EXERCISE DATA:
====
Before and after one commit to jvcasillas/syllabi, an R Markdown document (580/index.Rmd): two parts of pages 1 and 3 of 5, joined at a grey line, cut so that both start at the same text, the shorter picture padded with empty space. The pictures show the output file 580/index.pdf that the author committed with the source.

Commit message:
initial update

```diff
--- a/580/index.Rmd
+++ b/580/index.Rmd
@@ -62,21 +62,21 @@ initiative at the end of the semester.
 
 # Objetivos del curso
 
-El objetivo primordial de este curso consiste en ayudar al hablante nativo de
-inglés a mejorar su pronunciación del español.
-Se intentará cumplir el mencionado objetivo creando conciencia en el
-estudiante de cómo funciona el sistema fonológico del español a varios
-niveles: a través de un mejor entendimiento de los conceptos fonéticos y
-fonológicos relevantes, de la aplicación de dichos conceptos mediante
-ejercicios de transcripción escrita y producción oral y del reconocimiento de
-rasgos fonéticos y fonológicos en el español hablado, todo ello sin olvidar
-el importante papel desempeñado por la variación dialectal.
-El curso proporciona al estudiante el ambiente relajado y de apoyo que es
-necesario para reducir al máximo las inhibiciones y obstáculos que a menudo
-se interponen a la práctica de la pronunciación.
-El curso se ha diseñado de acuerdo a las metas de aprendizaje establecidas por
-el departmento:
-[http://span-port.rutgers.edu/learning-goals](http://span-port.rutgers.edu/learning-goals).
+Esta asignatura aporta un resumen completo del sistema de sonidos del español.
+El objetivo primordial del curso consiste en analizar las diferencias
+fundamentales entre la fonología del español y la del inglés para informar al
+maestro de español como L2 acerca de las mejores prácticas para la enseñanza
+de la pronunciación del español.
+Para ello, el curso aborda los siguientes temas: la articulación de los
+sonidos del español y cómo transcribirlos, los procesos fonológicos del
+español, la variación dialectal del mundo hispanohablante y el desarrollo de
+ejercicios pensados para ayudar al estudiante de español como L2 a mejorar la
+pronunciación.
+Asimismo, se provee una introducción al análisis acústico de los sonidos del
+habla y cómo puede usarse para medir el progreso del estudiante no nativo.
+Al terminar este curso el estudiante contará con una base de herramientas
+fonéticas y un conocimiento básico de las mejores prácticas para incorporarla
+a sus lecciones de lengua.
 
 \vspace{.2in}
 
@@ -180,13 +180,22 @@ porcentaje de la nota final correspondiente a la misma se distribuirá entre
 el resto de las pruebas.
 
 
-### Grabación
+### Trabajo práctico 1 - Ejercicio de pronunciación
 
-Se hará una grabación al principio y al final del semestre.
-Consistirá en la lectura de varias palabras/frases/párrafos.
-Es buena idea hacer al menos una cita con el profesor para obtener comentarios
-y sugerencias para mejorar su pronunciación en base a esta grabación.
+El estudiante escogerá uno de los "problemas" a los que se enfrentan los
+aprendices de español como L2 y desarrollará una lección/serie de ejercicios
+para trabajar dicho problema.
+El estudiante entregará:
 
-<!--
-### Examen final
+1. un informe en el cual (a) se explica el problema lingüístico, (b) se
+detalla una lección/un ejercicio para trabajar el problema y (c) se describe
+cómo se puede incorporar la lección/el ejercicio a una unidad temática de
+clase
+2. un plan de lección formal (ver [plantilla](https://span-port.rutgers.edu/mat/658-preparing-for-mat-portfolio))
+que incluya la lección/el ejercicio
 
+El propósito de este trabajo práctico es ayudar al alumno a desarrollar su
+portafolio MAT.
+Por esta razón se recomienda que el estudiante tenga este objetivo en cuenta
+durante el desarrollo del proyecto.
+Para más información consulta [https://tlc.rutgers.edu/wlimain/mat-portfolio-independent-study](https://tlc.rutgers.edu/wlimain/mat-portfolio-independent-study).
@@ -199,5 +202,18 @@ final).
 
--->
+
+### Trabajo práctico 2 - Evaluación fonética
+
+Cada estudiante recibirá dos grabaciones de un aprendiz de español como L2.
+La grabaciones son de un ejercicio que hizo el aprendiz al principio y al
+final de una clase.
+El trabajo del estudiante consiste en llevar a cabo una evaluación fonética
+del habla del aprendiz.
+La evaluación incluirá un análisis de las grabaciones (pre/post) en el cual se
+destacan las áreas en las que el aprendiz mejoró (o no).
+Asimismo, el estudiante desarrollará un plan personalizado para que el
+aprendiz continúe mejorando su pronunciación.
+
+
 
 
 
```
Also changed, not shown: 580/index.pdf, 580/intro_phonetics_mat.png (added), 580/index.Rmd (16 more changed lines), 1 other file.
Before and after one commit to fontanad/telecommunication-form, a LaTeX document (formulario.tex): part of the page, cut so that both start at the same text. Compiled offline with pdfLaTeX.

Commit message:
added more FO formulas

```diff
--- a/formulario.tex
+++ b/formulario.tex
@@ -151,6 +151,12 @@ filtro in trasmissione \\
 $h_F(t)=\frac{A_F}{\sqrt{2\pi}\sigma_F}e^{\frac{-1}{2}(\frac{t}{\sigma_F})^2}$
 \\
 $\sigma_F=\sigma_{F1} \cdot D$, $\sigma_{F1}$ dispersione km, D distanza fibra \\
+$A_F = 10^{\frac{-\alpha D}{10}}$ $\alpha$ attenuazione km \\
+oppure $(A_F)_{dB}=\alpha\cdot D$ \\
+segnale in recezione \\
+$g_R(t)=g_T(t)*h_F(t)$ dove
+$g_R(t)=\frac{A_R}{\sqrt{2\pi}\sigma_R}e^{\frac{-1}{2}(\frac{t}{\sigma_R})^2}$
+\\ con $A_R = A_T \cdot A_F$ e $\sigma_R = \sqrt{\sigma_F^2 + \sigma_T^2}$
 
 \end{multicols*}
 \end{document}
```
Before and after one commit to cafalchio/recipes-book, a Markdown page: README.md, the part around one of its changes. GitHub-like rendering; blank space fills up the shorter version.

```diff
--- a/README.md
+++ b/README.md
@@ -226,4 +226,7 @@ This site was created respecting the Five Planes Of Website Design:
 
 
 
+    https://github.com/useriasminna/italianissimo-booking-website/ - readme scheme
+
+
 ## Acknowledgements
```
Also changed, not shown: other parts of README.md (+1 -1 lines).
====
EXERCISE: Which of the lines above hold the string "final"? Copy each one.

SOLUTION TO THE EXERCISE:
@@ -180,13 +180,22 @@ porcentaje de la nota final correspondiente a la misma se distribuirá entre
-Se hará una grabación al principio y al final del semestre.
-### Examen final
@@ -199,5 +202,18 @@ final).
+final de una clase.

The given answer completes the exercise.